**What to do**
The only thing to report is how many lines of the data contain the word "void".

═════ Information supplied

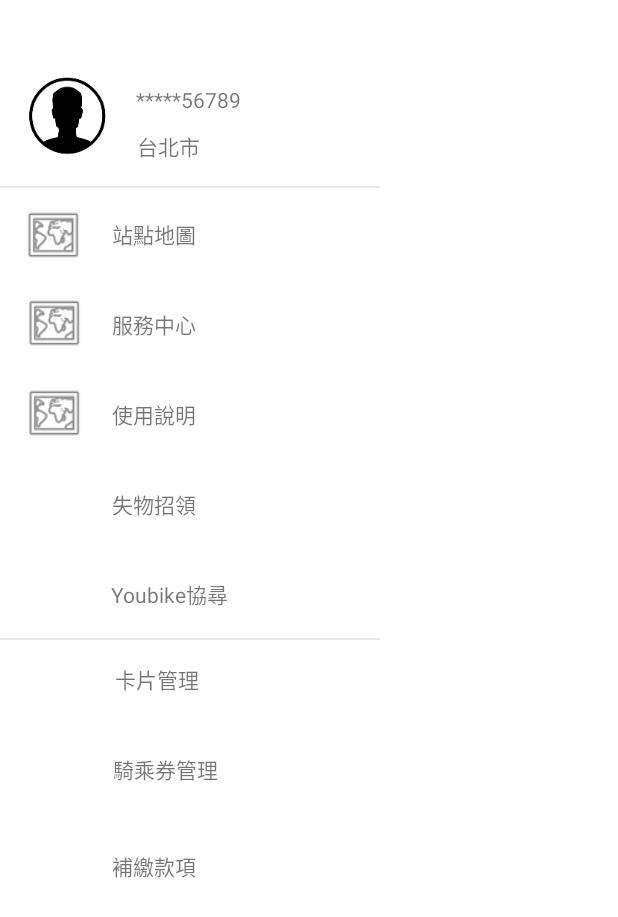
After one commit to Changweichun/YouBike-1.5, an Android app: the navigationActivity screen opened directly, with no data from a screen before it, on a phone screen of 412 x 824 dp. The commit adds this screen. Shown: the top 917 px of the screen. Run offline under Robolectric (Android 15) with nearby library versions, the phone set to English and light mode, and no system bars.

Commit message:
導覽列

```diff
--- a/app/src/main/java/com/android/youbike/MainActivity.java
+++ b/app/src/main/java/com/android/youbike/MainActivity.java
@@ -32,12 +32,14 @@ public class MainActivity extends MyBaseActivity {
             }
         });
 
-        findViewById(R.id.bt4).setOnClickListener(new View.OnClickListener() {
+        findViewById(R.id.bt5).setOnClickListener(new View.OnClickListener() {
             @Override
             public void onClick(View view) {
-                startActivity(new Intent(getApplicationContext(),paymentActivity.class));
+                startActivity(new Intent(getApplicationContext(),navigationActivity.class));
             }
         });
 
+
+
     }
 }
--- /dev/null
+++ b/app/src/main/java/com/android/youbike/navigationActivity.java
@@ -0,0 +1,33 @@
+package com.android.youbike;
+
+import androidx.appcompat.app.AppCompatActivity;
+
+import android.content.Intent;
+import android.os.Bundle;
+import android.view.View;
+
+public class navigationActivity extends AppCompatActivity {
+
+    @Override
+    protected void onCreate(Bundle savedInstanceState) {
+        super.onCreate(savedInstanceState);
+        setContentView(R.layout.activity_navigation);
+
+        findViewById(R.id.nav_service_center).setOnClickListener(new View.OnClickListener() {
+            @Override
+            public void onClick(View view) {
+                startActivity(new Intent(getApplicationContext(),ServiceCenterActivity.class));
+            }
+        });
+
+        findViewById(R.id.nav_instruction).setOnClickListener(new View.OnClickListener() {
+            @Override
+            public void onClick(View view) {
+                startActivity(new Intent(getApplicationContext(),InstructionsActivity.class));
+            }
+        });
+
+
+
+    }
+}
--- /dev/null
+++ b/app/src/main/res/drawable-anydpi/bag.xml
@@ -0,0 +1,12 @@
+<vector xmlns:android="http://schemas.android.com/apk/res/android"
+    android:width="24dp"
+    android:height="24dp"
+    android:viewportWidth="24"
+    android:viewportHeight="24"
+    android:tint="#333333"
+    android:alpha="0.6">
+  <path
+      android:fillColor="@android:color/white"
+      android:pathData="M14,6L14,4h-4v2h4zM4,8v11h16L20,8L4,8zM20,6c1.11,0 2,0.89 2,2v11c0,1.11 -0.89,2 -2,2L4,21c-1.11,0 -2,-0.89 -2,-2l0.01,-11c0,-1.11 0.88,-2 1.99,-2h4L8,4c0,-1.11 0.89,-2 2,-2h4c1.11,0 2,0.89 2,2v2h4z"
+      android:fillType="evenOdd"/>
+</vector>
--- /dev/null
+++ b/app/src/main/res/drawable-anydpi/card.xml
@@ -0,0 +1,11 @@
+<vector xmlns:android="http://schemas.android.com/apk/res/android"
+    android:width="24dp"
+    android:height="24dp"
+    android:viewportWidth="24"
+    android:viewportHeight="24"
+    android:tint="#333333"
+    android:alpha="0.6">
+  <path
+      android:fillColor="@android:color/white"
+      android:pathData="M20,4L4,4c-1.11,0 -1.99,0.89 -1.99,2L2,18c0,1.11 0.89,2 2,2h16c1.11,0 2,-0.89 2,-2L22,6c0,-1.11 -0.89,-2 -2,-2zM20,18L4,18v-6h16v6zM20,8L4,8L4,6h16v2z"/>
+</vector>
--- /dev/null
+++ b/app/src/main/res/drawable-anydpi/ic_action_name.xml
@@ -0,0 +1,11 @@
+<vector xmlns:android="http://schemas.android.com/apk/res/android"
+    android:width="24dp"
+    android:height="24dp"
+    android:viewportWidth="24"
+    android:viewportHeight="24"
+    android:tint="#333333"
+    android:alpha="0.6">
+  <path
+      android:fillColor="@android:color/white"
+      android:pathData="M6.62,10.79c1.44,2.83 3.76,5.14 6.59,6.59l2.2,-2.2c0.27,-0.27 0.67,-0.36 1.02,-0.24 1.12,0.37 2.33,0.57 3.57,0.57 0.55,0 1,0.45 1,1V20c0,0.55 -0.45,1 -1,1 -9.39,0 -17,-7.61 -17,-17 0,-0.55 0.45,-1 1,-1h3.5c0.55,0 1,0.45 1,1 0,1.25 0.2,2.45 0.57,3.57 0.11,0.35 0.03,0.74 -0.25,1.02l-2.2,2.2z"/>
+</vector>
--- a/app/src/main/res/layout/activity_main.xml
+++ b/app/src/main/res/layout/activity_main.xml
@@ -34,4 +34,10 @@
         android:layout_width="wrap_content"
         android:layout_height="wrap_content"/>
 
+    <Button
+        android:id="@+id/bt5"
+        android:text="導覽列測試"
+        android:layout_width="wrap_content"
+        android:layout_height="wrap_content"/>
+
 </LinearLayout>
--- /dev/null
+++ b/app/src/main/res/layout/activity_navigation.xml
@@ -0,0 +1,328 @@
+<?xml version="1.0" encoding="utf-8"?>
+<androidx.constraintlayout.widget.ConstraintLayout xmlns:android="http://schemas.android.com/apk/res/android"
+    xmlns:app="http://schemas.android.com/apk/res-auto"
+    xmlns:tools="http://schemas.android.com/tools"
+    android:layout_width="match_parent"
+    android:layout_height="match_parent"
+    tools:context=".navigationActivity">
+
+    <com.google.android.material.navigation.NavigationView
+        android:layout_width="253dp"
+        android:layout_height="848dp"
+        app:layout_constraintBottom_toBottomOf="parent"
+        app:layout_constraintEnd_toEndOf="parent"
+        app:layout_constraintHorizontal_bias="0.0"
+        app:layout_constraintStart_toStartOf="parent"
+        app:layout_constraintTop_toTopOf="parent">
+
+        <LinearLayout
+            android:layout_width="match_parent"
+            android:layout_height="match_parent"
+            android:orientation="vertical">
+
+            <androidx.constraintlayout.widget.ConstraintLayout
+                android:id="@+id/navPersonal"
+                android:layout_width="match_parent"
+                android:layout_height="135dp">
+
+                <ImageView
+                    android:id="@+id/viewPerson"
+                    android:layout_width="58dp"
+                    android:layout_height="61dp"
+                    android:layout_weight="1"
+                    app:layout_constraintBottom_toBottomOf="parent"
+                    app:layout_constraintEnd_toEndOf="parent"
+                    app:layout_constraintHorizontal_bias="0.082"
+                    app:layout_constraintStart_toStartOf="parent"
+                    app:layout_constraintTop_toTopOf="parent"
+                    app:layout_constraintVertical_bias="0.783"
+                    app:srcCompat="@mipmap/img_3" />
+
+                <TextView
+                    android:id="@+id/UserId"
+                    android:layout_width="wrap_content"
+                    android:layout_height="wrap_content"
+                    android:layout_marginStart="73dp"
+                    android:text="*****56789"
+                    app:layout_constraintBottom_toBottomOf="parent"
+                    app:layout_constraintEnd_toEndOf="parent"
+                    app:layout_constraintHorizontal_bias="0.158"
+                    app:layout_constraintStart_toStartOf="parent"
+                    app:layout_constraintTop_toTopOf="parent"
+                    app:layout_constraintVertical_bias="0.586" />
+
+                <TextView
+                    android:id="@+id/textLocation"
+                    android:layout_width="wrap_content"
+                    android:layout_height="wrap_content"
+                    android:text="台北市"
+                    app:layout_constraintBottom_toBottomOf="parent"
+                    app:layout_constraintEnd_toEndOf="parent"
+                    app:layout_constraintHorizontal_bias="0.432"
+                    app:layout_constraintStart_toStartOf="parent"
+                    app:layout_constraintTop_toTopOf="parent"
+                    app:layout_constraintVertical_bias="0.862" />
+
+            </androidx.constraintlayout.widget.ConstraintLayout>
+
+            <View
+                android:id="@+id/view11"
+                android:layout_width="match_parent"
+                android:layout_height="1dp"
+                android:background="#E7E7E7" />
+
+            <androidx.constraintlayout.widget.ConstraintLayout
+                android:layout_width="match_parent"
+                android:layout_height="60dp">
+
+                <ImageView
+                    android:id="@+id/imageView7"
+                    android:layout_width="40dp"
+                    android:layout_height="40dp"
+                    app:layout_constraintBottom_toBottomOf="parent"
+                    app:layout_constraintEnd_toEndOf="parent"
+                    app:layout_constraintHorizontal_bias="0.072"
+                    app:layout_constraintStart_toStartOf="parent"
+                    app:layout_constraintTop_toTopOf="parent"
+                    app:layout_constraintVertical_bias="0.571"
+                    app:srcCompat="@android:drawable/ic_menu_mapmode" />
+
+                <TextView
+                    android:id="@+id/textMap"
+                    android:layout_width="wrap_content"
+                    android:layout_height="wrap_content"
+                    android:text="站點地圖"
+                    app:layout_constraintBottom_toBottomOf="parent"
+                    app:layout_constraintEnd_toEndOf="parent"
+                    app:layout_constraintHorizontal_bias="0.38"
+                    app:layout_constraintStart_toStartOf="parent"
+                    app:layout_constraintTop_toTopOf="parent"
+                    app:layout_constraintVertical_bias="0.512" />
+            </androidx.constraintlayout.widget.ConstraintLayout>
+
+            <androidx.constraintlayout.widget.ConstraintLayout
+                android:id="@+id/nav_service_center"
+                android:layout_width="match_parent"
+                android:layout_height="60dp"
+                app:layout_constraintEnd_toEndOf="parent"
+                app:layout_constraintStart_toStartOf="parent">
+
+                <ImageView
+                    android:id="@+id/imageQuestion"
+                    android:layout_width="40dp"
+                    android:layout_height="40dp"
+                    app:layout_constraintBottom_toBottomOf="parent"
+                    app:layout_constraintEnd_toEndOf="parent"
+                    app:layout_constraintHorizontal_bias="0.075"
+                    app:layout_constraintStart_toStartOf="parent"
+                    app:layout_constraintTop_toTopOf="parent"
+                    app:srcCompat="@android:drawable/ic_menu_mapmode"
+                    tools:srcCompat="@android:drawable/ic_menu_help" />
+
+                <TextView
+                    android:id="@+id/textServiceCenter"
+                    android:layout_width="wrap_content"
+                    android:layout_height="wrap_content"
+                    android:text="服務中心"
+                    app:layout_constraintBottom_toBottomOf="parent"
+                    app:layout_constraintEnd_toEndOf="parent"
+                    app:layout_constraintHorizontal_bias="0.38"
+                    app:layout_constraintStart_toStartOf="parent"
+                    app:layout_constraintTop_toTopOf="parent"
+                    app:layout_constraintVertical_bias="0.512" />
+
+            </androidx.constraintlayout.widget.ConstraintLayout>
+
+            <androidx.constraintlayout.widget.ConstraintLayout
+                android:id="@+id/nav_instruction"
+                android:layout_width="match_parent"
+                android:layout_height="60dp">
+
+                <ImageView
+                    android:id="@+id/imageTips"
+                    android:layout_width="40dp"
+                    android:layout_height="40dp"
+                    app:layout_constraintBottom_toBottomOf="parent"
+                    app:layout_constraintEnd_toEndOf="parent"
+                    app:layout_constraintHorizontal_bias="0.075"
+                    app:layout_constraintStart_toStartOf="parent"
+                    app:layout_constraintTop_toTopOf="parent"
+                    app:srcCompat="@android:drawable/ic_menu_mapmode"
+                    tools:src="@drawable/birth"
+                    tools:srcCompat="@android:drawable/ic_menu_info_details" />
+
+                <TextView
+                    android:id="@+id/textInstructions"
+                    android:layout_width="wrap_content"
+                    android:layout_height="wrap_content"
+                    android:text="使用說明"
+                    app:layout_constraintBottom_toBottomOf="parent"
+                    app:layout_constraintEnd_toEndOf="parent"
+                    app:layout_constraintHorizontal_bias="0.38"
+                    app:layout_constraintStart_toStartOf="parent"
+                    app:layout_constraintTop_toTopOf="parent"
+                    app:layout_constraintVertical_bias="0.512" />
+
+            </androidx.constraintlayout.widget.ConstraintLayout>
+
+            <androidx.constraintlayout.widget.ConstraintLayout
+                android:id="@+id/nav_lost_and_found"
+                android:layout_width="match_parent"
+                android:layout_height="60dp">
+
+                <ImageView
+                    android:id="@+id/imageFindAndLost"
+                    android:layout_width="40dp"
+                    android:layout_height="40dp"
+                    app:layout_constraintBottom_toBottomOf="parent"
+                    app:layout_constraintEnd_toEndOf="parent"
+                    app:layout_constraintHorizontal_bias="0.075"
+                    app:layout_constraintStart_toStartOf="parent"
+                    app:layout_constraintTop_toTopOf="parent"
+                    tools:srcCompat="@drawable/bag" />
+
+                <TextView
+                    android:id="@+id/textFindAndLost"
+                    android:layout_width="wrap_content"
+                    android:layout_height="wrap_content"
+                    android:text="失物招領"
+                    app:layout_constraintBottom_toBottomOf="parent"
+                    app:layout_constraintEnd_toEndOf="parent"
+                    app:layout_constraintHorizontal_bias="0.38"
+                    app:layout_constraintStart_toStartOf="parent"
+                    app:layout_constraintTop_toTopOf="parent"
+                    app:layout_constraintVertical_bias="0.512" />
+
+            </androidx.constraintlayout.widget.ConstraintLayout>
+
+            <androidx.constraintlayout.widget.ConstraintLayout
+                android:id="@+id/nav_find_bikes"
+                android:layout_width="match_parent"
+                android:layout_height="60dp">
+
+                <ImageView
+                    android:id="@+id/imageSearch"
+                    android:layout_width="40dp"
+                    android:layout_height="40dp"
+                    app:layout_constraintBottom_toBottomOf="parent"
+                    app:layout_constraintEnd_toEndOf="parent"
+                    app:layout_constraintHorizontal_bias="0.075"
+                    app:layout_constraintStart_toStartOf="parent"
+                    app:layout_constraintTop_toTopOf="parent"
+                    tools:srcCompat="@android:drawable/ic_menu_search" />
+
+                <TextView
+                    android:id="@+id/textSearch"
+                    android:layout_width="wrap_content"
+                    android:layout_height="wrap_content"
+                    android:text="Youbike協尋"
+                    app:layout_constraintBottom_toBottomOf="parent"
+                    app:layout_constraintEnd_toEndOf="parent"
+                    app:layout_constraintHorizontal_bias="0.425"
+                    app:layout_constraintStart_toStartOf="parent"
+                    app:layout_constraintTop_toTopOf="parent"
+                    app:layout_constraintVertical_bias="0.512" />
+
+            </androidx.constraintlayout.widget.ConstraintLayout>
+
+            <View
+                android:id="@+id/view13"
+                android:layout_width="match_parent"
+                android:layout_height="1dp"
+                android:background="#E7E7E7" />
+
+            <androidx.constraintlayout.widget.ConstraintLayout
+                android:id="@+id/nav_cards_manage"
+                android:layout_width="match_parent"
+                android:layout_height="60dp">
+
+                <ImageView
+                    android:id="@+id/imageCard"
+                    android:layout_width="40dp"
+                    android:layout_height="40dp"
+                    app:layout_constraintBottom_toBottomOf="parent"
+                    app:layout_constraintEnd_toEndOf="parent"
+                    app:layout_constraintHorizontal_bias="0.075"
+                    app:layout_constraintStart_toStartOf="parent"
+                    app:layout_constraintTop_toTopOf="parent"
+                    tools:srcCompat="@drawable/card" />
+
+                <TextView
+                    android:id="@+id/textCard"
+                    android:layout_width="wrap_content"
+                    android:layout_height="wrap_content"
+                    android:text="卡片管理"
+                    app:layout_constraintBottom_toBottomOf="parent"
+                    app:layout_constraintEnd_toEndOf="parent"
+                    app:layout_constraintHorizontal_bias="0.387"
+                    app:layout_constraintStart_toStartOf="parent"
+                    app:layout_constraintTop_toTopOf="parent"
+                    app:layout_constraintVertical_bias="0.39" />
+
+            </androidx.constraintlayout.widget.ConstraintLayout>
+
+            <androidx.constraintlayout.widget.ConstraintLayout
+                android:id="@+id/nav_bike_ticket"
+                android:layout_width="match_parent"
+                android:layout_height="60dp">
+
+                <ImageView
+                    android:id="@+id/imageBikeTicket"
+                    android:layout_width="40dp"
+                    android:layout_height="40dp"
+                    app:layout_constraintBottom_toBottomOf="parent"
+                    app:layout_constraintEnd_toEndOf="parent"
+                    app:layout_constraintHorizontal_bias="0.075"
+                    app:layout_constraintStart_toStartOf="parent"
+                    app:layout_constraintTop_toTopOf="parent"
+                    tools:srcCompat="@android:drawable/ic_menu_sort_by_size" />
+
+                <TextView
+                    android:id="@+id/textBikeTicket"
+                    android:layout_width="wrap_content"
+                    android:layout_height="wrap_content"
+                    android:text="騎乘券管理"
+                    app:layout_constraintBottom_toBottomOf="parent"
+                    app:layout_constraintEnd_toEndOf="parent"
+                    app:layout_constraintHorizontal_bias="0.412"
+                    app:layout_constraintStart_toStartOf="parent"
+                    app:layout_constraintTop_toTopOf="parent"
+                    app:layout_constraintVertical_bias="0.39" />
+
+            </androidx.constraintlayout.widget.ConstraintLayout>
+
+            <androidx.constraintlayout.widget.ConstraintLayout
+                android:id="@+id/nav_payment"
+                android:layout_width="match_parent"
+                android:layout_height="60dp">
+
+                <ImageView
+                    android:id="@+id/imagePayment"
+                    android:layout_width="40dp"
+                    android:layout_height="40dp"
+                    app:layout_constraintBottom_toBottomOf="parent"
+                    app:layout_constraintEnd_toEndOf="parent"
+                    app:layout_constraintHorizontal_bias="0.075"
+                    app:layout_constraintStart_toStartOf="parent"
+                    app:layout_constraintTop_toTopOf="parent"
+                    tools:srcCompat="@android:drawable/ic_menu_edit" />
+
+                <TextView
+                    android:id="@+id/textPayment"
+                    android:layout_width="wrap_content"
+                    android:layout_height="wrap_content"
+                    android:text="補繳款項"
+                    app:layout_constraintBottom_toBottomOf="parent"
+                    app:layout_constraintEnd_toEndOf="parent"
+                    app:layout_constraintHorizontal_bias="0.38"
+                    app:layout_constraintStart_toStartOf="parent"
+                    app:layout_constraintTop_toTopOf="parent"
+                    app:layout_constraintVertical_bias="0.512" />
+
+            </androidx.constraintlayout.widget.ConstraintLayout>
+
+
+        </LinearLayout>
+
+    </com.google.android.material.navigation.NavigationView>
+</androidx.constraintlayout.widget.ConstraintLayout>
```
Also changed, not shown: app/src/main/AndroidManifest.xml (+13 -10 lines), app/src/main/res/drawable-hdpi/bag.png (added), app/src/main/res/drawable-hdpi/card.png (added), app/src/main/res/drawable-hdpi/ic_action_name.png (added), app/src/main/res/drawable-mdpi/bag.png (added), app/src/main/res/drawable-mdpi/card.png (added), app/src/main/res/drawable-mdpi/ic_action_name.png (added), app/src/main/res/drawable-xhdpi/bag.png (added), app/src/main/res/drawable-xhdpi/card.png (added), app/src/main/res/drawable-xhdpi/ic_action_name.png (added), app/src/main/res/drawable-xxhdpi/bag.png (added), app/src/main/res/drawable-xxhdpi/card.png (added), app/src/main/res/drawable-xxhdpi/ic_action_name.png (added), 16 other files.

══════════

**Response**
4